§ **Web page revision data**
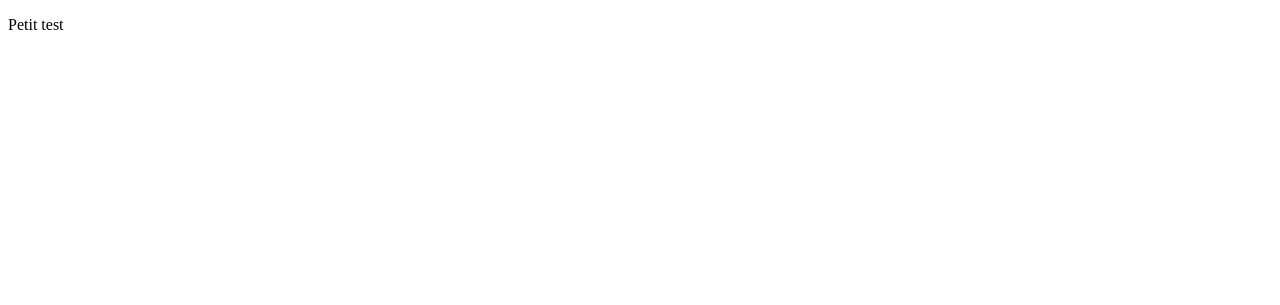
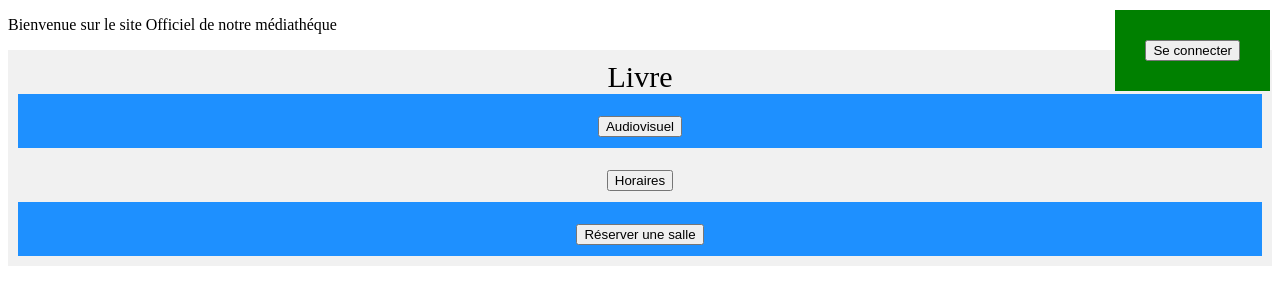
Before and after one commit to leooel8/ProjetGLA-Mediatheque, a PHP site: page / in a window 1280 px wide. Before the commit the part shown is almost empty. Shown: the top 305 px of the page. Run offline with PHP 8.4, Linux system fonts and the light colour scheme.

Commit message:
Add files via upload
Just a few ugly changes to get started

```diff
--- a/view/mainPageView.php
+++ b/view/mainPageView.php
@@ -4,10 +4,75 @@
 		<meta charset = "utf-8"/>
 		<meta name="viewport" content="width=device-width">
 		<title> Bienvenue dans votre médiathèque </title>
+		<style type="text/css">
+		  * {
+			  box-sizing: border-box;
+			}
+
+			.flex-container {
+			  display: flex;
+			  flex-wrap: wrap;
+			  font-size: 30px;
+			  text-align: center;
+			}
+
+			.flex-item-left {
+			  background-color: #f1f1f1;
+			  padding: 10px;
+			  flex: 50%;
+			}
+
+			.flex-item-right {
+			  background-color: dodgerblue;
+			  padding: 10px;
+			  flex: 50%;
+			}
+			.myButton {
+
+			    padding: 30px;
+			    display:block;
+			    background-color: green;
+			    color: white;
+			    text-align:center;
+			    position: absolute;
+			    top: 10px;
+			    right: 10px;
+
+			}
+
+			.flex-nothing{
+				 padding: 10px;
+			  	flex: 50%;
+
+			}
+			.pretty-button{
+				display: inline-block;
+				border:8px solid rgb(64, 124, 204);
+				border-radius:20px;
+				padding:14px;
+				background:linear-gradient(to bottom,,rgb(3, 74, 187));
+				color:
+			}
+			@media (max-width: 800px) {
+			  .flex-item-right, .flex-item-left {
+			    flex: 100%;
+			  }
+			}
+		</style>
 	</head>
 
 	<body>
-		<p> Petit test </p>
+		<p> Bienvenue sur le site Officiel de notre médiathéque </p>
+		<div class="myButton"> <button type="button">Se connecter</button> </div>
+
+		<div class="flex-container">
+		<div class="flex-item-left">
+			<div style="pretty-button">Livre</div>
+		<div class="flex-item-right"><button type="button">Audiovisuel</button></div>
+		<div class="flex-item-left"><button type="button">Horaires</button></div>
+		<div class="flex-item-right"><button type="button">Réserver une salle</button></div>
+		</div>
 	</body>
 
+</div>
 </html>
```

§ **Exercise description**
Say how many lines of the data include the word "text". Nothing other than the number should be given.

§ **Reply**
3